▶ **To do**:
Some lines in the material below hold the word "other". Copy all of them.

▶ **Data excerpts**:
·····

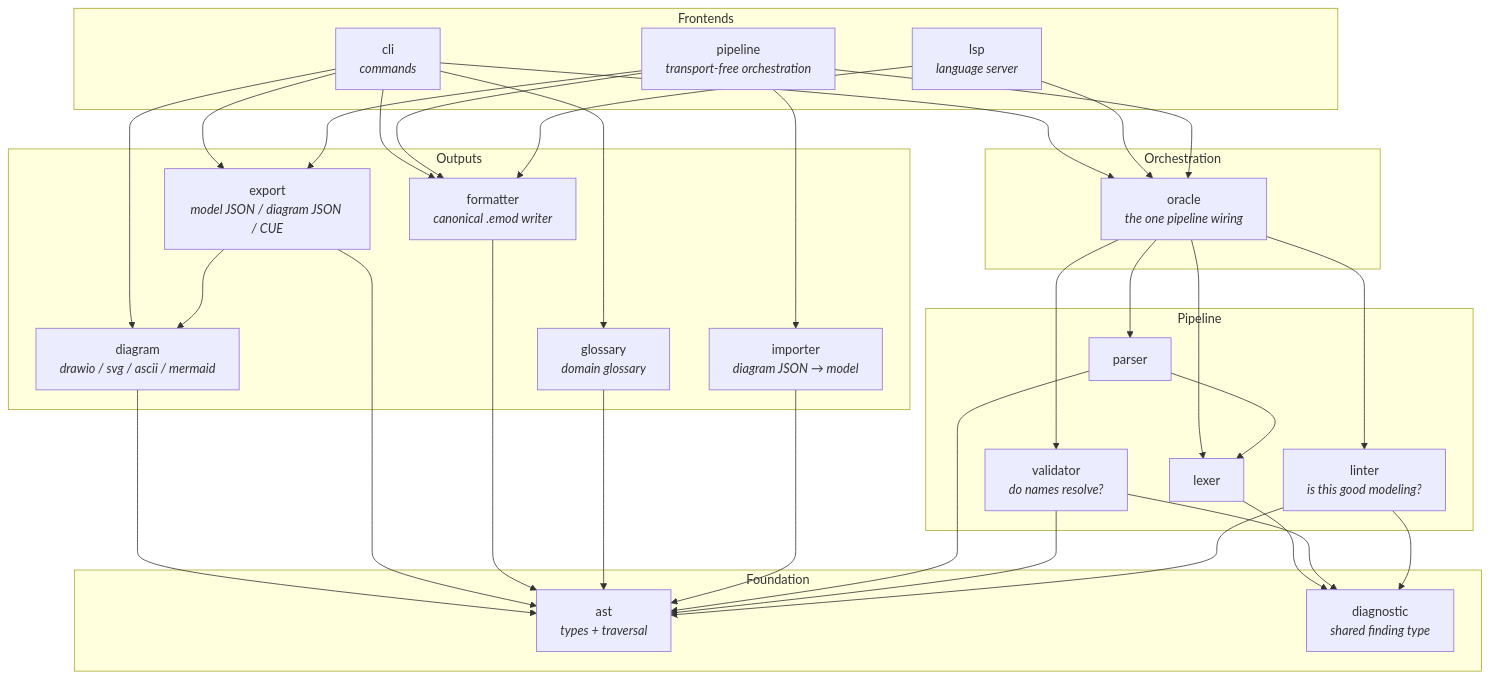
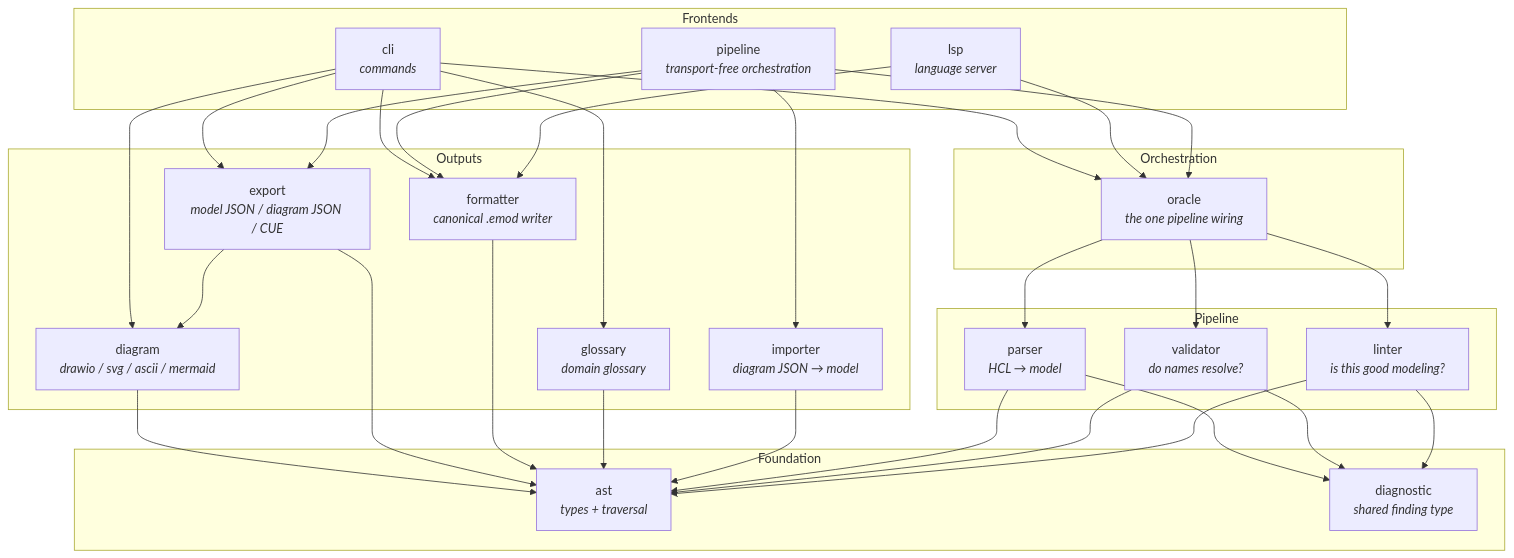
Before and after one commit to hpcsc/emod: the first of 5 diagrams in docs/architecture.md, drawn with Mermaid. The commit also changed other lines of this file and 47 other files, not shown here.

````diff
--- a/docs/architecture.md
+++ b/docs/architecture.md
@@ -31,64 +31,61 @@
 ```mermaid
 graph TD
     subgraph Frontends
         cli[cli<br/><i>commands</i>]
         lsp[lsp<br/><i>language server</i>]
         pipeline[pipeline<br/><i>transport-free orchestration</i>]
     end
 
     subgraph Orchestration
         oracle[oracle<br/><i>the one pipeline wiring</i>]
     end
 
     subgraph Outputs
         diagram[diagram<br/><i>drawio / svg / ascii / mermaid</i>]
         export[export<br/><i>model JSON / diagram JSON / CUE</i>]
         formatter[formatter<br/><i>canonical .emod writer</i>]
         glossary[glossary<br/><i>domain glossary</i>]
         importer[importer<br/><i>diagram JSON → model</i>]
     end
 
     subgraph Pipeline
-        lexer[lexer]
-        parser[parser]
+        parser[parser<br/><i>HCL → model</i>]
         validator[validator<br/><i>do names resolve?</i>]
         linter[linter<br/><i>is this good modeling?</i>]
     end
 
     subgraph Foundation
         ast[ast<br/><i>types + traversal</i>]
         diagnostic[diagnostic<br/><i>shared finding type</i>]
     end
 
     cli --> oracle
     lsp --> oracle
     pipeline --> oracle
     cli --> diagram
     cli --> export
     cli --> formatter
     cli --> glossary
     pipeline --> export
     pipeline --> importer
     pipeline --> formatter
     lsp --> formatter
 
-    oracle --> lexer
     oracle --> parser
     oracle --> validator
     oracle --> linter
 
     export --> diagram
     diagram --> ast
     export --> ast
     formatter --> ast
     glossary --> ast
     importer --> ast
 
-    lexer --> diagnostic
-    parser --> lexer
+    parser --> diagnostic
     parser --> ast
     validator --> ast
     linter --> ast
     validator --> diagnostic
     linter --> diagnostic
 ```
````
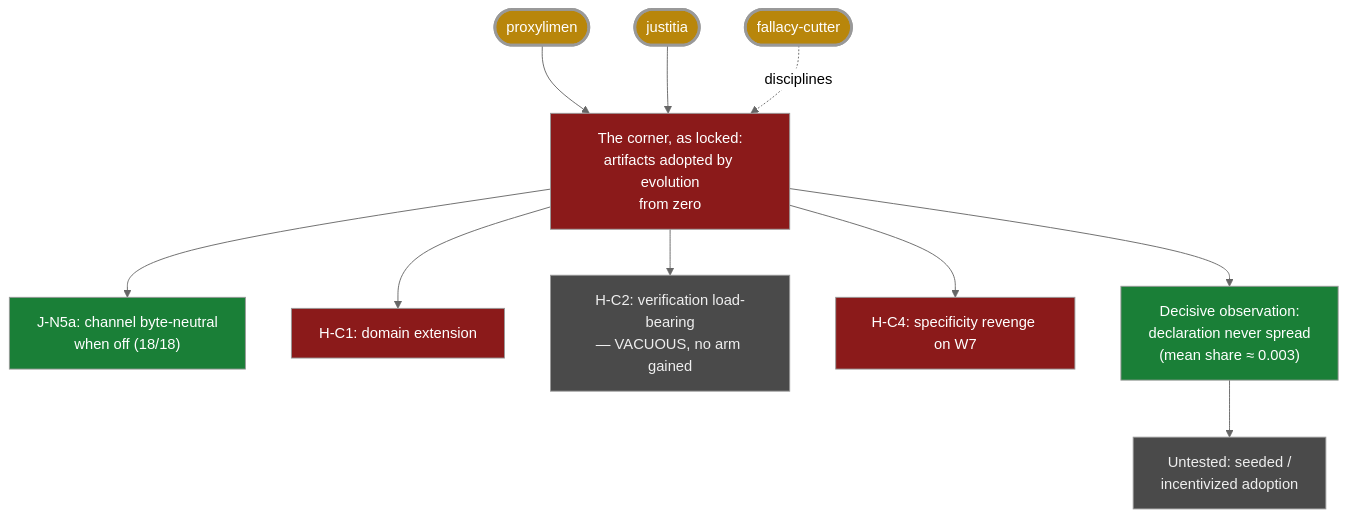
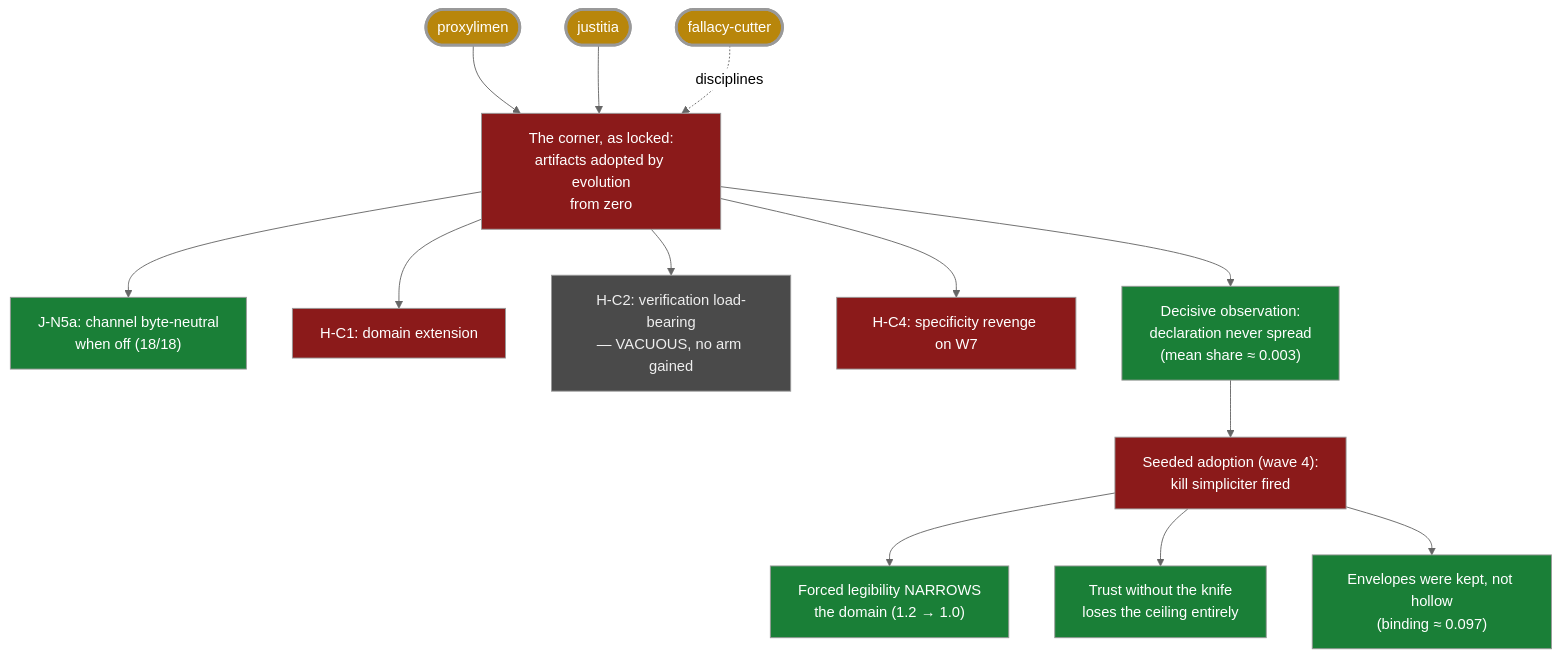
The diagram in ontology/lines/09-the-corner.md (Kirill-Kruglov/ascesis), drawn with Mermaid (neutral theme) before and after one commit. The commit also changed other lines of this file and 1 other file, not shown here.

First line of the commit message:
Line 09, second death: the corner is empty simpliciter

````diff
--- a/ontology/lines/09-the-corner.md
+++ b/ontology/lines/09-the-corner.md
@@ -16,18 +16,21 @@
 ```mermaid
 flowchart TD
     classDef verified fill:#1a7f37,color:#fff
     classDef falsified fill:#8b1a1a,color:#fff
     classDef open fill:#4a4a4a,color:#eee
     classDef concl fill:#b8860b,color:#fff,stroke-width:3px
 
     P(["proxylimen"]):::concl --> C
     J(["justitia"]):::concl --> C
     F(["fallacy-cutter"]):::concl -. disciplines .-> C
     C["The corner, as locked:<br/>artifacts adopted by evolution<br/>from zero"]:::falsified
     C --> E["J-N5a: channel byte-neutral<br/>when off (18/18)"]:::verified
     C --> H1["H-C1: domain extension"]:::falsified
     C --> H2["H-C2: verification load-bearing<br/>— VACUOUS, no arm gained"]:::open
     C --> H4["H-C4: specificity revenge on W7"]:::falsified
     C --> A["Decisive observation:<br/>declaration never spread<br/>(mean share ≈ 0.003)"]:::verified
-    A --> W8b["Untested: seeded /<br/>incentivized adoption"]:::open
+    A --> W8b["Seeded adoption (wave 4):<br/>kill simpliciter fired"]:::falsified
+    W8b --> L1["Forced legibility NARROWS<br/>the domain (1.2 → 1.0)"]:::verified
+    W8b --> L2["Trust without the knife<br/>loses the ceiling entirely"]:::verified
+    W8b --> L3["Envelopes were kept, not hollow<br/>(binding ≈ 0.097)"]:::verified
 ```
````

·····

▶ **Output below**:
Before and after one commit to hpcsc/emod: the first of 5 diagrams in docs/architecture.md, drawn with Mermaid. The commit also changed other lines of this file and 47 other files, not shown here.
The diagram in ontology/lines/09-the-corner.md (Kirill-Kruglov/ascesis), drawn with Mermaid (neutral theme) before and after one commit. The commit also changed other lines of this file and 1 other file, not shown here.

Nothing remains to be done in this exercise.